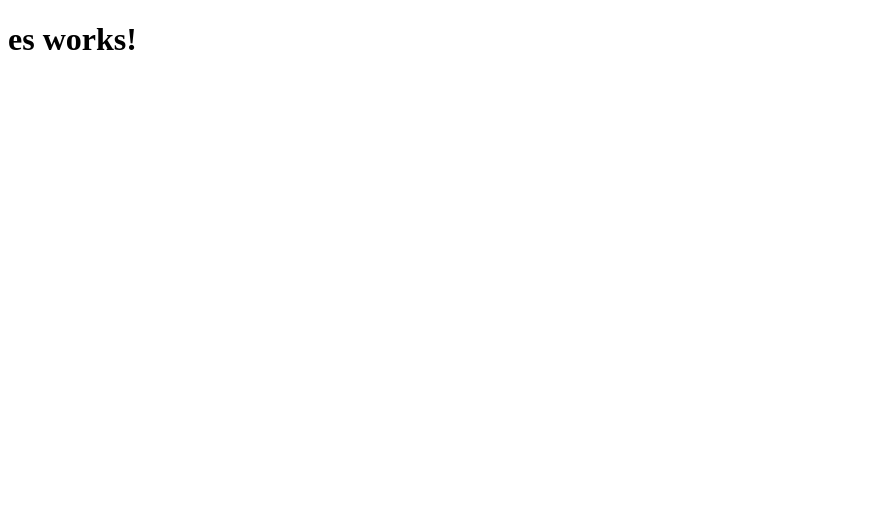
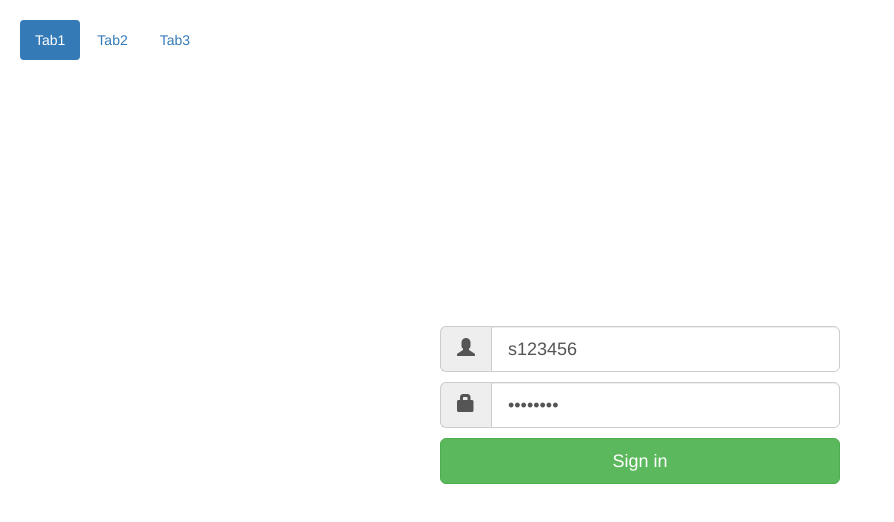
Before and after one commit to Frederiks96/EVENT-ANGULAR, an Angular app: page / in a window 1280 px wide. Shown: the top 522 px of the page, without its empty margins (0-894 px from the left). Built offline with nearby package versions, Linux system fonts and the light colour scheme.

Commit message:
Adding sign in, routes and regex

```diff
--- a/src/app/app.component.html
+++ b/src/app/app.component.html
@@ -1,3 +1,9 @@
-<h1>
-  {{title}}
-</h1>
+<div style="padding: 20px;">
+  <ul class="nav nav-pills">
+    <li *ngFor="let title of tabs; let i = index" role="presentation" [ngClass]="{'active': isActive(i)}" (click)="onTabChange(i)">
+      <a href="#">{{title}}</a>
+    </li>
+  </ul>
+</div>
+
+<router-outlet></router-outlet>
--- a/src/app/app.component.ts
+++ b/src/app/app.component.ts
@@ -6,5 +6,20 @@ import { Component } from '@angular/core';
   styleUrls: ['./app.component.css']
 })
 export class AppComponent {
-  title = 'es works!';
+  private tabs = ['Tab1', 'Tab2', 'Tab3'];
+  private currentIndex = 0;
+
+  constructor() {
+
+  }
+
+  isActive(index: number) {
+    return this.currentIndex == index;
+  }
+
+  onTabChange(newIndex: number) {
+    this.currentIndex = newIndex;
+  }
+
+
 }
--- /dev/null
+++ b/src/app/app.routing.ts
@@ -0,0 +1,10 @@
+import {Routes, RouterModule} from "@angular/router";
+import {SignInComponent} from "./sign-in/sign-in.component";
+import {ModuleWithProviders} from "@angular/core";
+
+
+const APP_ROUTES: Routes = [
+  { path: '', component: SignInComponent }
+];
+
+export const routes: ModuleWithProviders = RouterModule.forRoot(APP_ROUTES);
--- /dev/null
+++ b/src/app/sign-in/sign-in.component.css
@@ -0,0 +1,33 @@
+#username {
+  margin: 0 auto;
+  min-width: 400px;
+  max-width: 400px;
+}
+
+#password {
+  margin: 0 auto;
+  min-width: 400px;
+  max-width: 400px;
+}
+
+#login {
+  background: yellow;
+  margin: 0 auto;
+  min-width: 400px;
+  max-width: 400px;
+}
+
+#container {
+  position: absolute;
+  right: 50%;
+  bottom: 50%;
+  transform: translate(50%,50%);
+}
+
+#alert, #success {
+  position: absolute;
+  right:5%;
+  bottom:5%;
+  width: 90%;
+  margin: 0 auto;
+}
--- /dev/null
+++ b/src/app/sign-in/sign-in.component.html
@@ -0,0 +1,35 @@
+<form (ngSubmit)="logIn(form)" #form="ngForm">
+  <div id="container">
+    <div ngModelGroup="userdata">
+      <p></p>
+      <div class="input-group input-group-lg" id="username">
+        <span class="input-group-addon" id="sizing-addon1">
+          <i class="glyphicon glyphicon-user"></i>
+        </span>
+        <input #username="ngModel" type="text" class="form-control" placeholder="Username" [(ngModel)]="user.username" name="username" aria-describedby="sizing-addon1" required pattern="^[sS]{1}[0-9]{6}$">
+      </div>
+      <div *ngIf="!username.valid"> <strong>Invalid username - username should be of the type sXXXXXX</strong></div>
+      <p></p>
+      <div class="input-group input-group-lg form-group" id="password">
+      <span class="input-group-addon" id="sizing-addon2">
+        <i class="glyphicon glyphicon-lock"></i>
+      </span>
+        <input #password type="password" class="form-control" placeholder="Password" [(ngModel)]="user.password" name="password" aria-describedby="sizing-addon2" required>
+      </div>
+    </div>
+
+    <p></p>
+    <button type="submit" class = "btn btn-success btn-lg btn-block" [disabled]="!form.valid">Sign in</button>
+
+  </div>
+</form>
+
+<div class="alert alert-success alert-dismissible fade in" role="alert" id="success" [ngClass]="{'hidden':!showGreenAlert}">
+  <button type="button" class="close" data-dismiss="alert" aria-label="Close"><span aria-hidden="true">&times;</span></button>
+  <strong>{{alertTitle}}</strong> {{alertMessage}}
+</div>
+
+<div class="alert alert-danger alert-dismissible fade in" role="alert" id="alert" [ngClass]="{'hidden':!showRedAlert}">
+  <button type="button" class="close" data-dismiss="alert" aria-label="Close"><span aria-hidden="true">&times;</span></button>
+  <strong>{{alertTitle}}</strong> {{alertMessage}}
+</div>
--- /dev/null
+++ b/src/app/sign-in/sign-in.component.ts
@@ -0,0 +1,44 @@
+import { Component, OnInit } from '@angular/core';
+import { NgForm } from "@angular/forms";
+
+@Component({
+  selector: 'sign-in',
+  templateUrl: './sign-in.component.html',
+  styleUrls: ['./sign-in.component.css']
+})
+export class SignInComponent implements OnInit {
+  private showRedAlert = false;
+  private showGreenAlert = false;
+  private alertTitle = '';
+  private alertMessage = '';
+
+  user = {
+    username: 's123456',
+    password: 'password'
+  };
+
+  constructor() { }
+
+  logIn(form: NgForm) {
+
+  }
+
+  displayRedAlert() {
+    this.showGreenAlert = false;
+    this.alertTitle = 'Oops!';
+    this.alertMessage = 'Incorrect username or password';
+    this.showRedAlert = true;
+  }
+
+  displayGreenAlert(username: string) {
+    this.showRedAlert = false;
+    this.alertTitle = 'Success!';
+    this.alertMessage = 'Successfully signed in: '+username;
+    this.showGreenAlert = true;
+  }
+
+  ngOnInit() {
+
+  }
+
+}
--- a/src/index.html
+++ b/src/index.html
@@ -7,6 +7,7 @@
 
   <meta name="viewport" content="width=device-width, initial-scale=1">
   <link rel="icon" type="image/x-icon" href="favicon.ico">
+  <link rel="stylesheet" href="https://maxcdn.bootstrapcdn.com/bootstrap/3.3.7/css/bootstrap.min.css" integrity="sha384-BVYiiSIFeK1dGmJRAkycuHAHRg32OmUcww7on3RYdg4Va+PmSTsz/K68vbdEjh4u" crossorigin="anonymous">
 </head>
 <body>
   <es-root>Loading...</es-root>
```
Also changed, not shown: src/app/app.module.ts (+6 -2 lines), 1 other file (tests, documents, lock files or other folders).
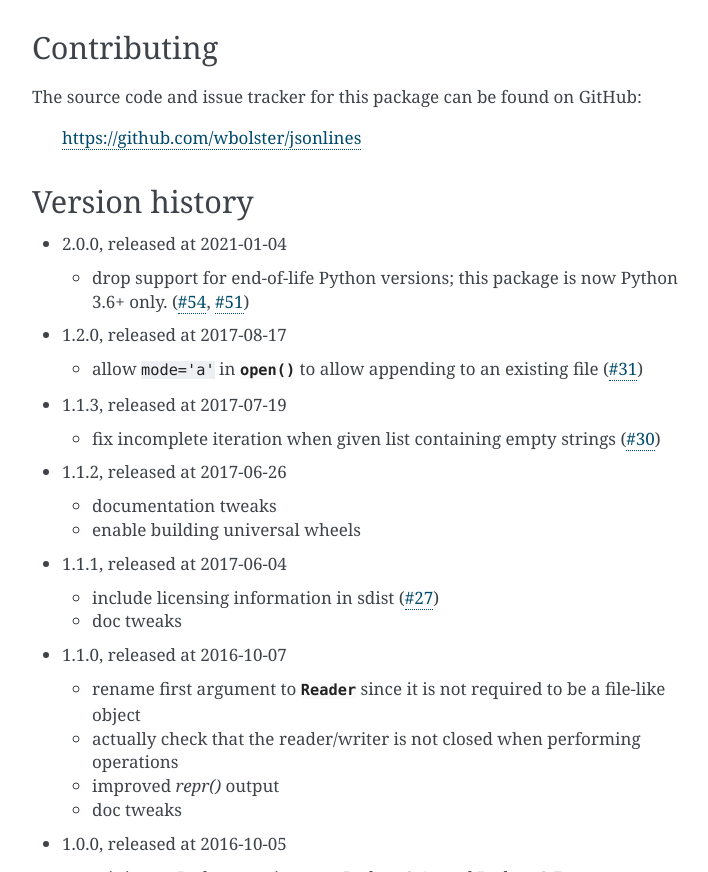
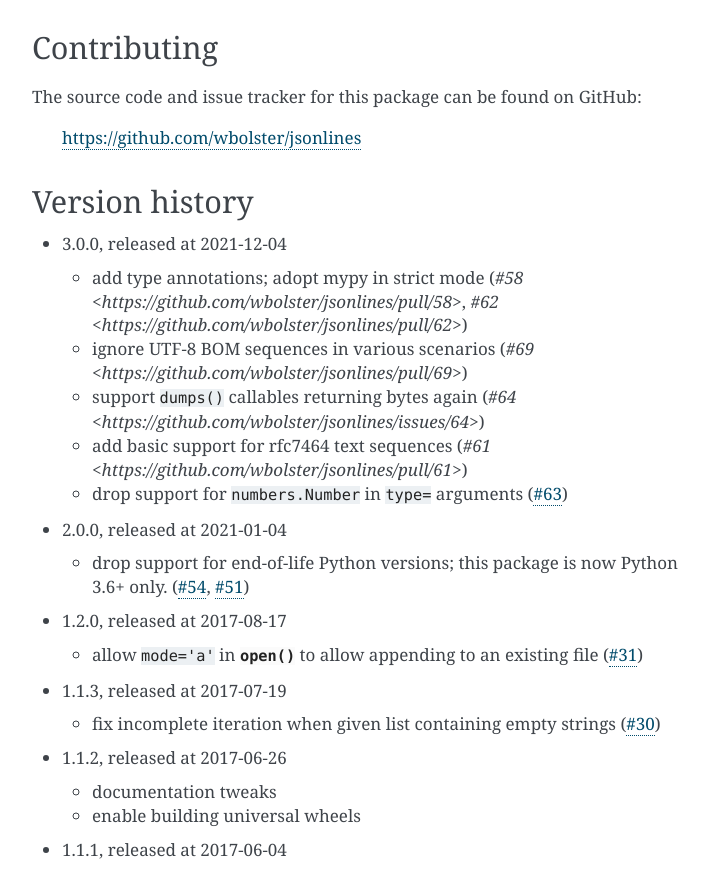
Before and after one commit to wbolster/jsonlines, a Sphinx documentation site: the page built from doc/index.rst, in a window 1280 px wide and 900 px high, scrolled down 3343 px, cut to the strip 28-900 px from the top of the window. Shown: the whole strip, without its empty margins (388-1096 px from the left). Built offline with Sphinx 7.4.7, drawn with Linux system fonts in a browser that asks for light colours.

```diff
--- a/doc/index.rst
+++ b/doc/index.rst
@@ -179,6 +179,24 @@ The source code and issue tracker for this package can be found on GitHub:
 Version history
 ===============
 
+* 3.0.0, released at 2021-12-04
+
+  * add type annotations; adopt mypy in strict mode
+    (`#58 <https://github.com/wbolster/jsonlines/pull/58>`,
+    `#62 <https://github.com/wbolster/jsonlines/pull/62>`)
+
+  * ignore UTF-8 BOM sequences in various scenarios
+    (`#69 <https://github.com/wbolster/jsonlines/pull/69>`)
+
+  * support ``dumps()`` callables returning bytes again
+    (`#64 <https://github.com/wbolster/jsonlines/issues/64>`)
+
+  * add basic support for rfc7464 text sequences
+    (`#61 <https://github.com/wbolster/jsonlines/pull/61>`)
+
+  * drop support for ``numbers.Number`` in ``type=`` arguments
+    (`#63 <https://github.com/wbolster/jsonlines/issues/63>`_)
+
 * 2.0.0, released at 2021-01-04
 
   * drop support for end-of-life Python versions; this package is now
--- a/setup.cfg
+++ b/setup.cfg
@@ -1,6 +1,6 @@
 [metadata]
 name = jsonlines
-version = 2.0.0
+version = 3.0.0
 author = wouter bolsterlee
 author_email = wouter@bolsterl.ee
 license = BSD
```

——

Task goal:
In the entries above, find each line with the word "after" and return it.

Result for this task:
Before and after one commit to Frederiks96/EVENT-ANGULAR, an Angular app: page / in a window 1280 px wide. Shown: the top 522 px of the page, without its empty margins (0-894 px from the left). Built offline with nearby package versions, Linux system fonts and the light colour scheme.
Before and after one commit to wbolster/jsonlines, a Sphinx documentation site: the page built from doc/index.rst, in a window 1280 px wide and 900 px high, scrolled down 3343 px, cut to the strip 28-900 px from the top of the window. Shown: the whole strip, without its empty margins (388-1096 px from the left). Built offline with Sphinx 7.4.7, drawn with Linux system fonts in a browser that asks for light colours.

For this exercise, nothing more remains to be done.